Prompt — Copy out all the lines of the data that hold the word "from".

Extracted records —
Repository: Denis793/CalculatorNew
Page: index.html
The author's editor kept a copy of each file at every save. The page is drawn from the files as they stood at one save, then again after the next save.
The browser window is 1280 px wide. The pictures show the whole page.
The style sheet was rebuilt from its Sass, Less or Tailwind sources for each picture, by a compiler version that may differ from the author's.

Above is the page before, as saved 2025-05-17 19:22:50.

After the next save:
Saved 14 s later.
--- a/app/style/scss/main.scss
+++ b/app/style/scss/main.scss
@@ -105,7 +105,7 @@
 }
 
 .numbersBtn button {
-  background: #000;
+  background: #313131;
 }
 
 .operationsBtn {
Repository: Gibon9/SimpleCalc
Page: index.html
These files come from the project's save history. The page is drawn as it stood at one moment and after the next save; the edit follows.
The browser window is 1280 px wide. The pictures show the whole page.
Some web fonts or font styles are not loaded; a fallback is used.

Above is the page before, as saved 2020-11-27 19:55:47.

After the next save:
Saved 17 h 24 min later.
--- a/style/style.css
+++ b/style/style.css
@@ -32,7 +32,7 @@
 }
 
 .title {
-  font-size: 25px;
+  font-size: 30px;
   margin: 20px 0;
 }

Finished task —
The author's editor kept a copy of each file at every save. The page is drawn from the files as they stood at one save, then again after the next save.
The style sheet was rebuilt from its Sass, Less or Tailwind sources for each picture, by a compiler version that may differ from the author's.
These files come from the project's save history. The page is drawn as it stood at one moment and after the next save; the edit follows.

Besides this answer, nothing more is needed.